  • The Washington State Transportation Commission’s multimodal funding is replaced with toll revenue. This may present a conflict of interest, as the Commission sets toll-rates, and would effectively be in control of its own revenue source. If the Commission continues to receive toll revenue for its minor toll-related activities, the legislature should seek final authority on proposed toll rates, since lawmakers are directly elected and accountable to the public, while the Commission is not.
     
  • The Washington State Patrol is also going to receive money from tolls (to replace its multimodal funding).
     
  • The WSDOT Toll Division is directed to develop an “ongoing cost allocation method to assign appropriate costs to each of the toll funds for services provided by each [WSDOT] program and all relevant transportation agencies, including the Washington State Patrol and the Transportation Commission.” In other words, we can expect toll money drivers pay to be used not just on expanding the toll facility, but also to pay ever-expanding public agencies.
     
  • Nearly $2.5 million in I-405 and SR 167 toll revenue paid by drivers north of Bellevue is provided to subsidize the maintenance of I-405 between Bellevue and Renton.

In addition to the budget, which consumed most of the transportation debate during the 2020 legislative session, there were a couple bills that received attention regarding Sound Transit and the Road Usage Charge, though they ultimately failed to pass.
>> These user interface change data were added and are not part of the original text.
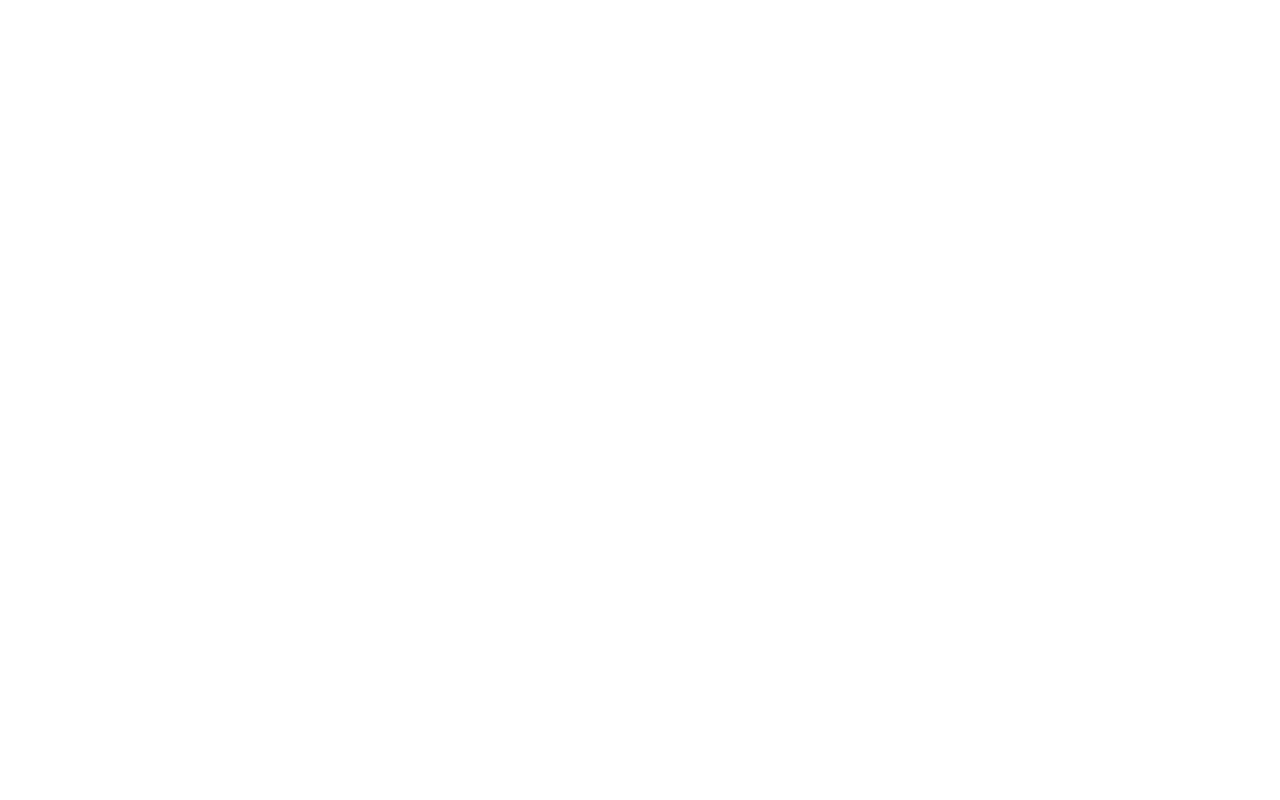
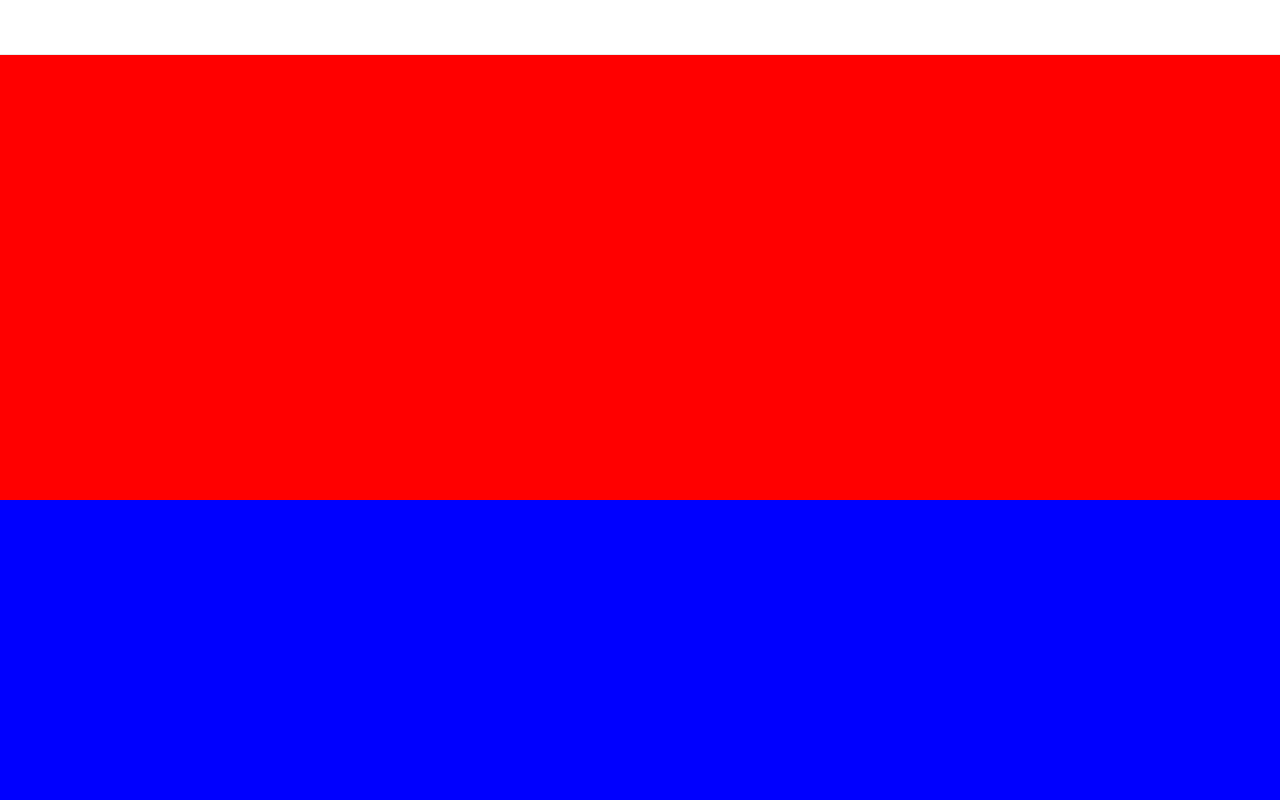
Before and after one commit to Qrymy/maisonkitsune, a website: page index.html in a window 1280 px wide. Shown: the top 800 px of the page. Drawn offline with Linux system fonts and the light colour scheme; some packages are replaced by stand-ins of ours.

Commit message:
ini dummy main components

```diff
--- a/index.html
+++ b/index.html
@@ -69,5 +69,12 @@
         </li>
       </ul>
     </header>
+    <main class="main-tmp">
+      <div class="main-tmp-content"></div>
+      <div class="main-tmp-content"></div>
+      <div class="main-tmp-content"></div>
+      <div class="main-tmp-content"></div>
+      <div class="main-tmp-content"></div>
+    </main>
   </body>
 </html>
--- a/style.css
+++ b/style.css
@@ -0,0 +1,40 @@
+.main-tmp {
+  width: 100%;
+  height: 2500px;
+}
+
+.main-tmp-content {
+  width: 100%;
+  height: 20%;
+}
+
+.main-tmp-content:first-child {
+  background-color: red;
+}
+
+.main-tmp-content:nth-child(2) {
+  background-color: blue;
+}
+
+.main-tmp-content:nth-child(3) {
+  background-color: green;
+}
+
+.main-tmp-content:nth-child(4) {
+  background-color: orange;
+}
+
+.main-tmp-content:nth-child(5) {
+  background-color: brown;
+}
+
+.header {
+  position: fixed;
+  top: 0;
+  right: 0;
+  left: 0;
+  width: 100%;
+  height: 55px;
+  border-bottom: 1px solid #e9eaea;
+  background-color: white;
+}
```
Several bills attempted to bring greater accountability to Sound Transit and car tab tax relief to the public. One of the bills that passed out of committee was Senate Bill 6606, which would have repealed the 1999 vehicle depreciation schedule Sound Transit currently uses, which overvalues cars so Sound Transit can get maximum tax revenue, with the newer and fairer 2006 schedule in state law. This legislation could have been good policy, but it had major flaws – it did not provide any retroactive refunds to taxpayers for overcharges they have paid for three years, and it repealed parts of the voter-approved Initiative 976. I don’t believe it was ever intended to the pass the legislature this session.

This is unfortunate – as people in the Sound Transit taxing district continue to pay extremely high car tab tax overcharges.

Meanwhile, though Initiative 976 has been mostly upheld by the King County Superior Court and its injunction has been removed effective March 27th, there will likely be an appeal or request to reinstate that injunction by the plaintiffs.

Lawmakers also attempted to impose a Road Usage Charge, or mileage tax, on owners of electric vehicles and hybrids. That effort failed as well, though it may reappear next year. Washington Policy Center will continue to advocate for protection of any per-mile charge under the state constitution’s 18th amendment, which protects money for highway purposes only. We also continue to encourage lawmakers to reduce artificial cost-drivers in transportation projects. These should be eliminated before a new tax is imposed on the public.